### REQUIRED WORK
Below are the records. Gather each line that holds "background".

### Source records

● ● ● ● ● ● ●

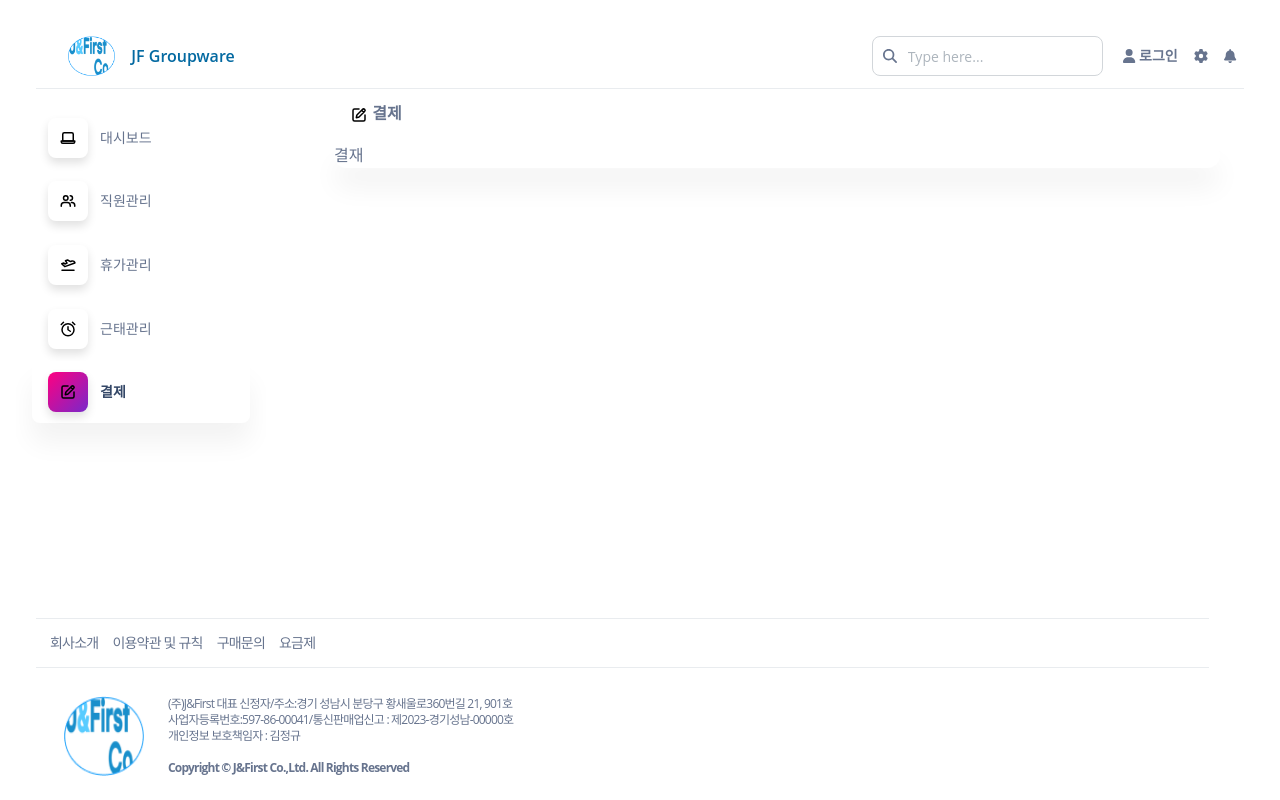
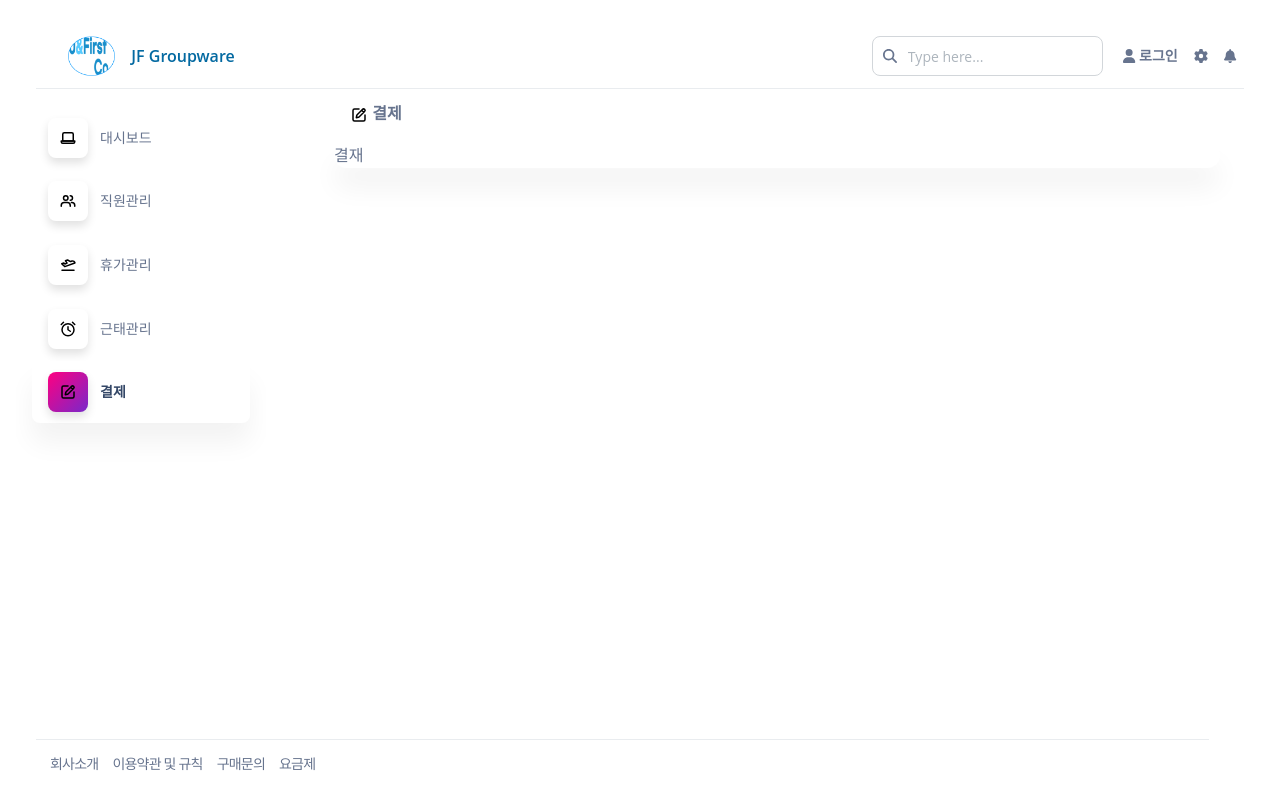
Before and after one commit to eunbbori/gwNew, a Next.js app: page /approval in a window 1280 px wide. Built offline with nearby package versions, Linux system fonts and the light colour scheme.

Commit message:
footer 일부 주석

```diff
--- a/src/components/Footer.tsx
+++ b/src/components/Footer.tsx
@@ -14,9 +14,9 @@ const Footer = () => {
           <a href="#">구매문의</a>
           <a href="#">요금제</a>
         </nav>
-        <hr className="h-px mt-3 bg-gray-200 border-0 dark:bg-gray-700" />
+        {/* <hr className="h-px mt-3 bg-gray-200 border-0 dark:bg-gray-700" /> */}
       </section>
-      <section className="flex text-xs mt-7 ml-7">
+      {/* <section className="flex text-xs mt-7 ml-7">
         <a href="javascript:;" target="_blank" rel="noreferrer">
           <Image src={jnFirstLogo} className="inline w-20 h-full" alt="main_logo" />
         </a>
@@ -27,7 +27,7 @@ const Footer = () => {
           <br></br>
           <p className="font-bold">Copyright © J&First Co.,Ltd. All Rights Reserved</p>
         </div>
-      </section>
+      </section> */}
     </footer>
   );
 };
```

● ● ● ● ● ● ●

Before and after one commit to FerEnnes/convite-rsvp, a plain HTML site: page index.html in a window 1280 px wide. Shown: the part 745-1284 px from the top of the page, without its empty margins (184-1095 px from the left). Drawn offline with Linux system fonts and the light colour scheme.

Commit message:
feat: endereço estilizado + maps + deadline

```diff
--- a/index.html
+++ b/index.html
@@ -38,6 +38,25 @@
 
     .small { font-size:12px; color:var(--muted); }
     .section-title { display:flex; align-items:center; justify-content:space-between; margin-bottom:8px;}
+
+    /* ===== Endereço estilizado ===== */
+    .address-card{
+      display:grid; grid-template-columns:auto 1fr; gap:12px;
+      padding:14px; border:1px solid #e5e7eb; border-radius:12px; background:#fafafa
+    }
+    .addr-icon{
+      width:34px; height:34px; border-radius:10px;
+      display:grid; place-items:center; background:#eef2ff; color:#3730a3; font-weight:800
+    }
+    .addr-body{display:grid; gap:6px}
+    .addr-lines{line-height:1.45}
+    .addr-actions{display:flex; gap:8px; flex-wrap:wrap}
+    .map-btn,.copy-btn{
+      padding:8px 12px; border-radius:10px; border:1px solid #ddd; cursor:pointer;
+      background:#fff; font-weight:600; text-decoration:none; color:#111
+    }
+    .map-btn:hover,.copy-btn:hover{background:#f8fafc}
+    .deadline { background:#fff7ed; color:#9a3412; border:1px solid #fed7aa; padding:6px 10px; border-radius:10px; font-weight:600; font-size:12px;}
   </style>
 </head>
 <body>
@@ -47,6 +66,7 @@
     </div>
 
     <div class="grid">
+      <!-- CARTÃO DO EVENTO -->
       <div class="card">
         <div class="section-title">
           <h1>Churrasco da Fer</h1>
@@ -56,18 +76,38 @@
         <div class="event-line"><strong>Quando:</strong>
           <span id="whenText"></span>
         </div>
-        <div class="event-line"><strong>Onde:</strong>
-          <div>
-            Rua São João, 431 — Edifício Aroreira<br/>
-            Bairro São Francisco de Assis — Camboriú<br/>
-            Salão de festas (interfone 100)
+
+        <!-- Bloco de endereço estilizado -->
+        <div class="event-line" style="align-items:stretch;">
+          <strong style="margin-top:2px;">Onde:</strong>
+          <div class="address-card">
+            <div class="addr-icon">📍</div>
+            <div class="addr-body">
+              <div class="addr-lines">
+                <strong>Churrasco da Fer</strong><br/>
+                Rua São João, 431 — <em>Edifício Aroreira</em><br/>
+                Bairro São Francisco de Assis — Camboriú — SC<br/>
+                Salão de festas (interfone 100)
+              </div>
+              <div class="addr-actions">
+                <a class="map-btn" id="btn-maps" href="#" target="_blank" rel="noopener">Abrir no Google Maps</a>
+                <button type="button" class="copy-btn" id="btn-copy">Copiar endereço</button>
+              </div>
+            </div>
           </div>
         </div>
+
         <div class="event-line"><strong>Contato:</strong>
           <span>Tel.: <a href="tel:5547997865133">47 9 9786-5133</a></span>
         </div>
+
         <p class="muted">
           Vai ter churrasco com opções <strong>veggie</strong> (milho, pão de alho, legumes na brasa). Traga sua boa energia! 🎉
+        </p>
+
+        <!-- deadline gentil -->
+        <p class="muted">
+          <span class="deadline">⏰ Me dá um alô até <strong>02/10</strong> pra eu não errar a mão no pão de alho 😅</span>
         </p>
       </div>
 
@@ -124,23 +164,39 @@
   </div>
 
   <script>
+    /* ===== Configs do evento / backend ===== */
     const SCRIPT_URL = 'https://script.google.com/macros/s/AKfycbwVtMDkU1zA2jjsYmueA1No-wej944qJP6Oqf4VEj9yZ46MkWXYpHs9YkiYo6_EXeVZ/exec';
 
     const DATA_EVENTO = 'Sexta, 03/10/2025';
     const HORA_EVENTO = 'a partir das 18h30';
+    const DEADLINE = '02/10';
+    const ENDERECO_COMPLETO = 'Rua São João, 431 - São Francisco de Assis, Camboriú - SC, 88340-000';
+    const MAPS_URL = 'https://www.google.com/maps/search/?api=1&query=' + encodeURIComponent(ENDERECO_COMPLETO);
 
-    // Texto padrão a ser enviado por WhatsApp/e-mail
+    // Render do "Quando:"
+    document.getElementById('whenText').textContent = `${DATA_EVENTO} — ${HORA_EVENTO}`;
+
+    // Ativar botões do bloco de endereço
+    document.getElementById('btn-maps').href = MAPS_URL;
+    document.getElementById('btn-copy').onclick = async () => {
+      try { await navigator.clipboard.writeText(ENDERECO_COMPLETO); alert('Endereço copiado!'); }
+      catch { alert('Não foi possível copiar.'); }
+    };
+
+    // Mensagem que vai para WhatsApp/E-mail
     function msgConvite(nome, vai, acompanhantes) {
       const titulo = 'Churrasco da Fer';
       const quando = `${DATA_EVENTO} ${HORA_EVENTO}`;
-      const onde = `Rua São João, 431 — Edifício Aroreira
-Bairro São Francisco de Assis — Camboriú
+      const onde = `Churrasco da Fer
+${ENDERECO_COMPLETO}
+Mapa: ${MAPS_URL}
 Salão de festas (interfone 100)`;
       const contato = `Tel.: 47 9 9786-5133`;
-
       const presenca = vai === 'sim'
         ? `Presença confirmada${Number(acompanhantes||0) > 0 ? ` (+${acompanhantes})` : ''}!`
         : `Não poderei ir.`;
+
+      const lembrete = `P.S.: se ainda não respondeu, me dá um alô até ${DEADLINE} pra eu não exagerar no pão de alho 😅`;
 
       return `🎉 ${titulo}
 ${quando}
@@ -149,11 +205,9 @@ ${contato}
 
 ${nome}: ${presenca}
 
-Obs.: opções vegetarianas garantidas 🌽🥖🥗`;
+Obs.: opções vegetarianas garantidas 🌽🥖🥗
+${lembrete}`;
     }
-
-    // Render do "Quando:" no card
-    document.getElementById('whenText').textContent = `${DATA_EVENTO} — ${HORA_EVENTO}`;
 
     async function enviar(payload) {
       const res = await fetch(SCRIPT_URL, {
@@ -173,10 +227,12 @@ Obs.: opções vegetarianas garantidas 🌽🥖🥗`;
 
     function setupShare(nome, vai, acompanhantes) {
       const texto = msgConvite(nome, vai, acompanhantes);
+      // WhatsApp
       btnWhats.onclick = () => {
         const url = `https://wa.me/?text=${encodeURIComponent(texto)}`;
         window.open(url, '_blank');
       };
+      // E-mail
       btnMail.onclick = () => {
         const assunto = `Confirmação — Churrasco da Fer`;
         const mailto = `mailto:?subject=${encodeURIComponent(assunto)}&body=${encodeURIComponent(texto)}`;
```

● ● ● ● ● ● ●

### WRITTEN RESPONSE
+      padding:14px; border:1px solid #e5e7eb; border-radius:12px; background:#fafafa
+      display:grid; place-items:center; background:#eef2ff; color:#3730a3; font-weight:800
+      background:#fff; font-weight:600; text-decoration:none; color:#111
+    .map-btn:hover,.copy-btn:hover{background:#f8fafc}
+    .deadline { background:#fff7ed; color:#9a3412; border:1px solid #fed7aa; padding:6px 10px; border-radius:10px; font-weight:600; font-size:12px;}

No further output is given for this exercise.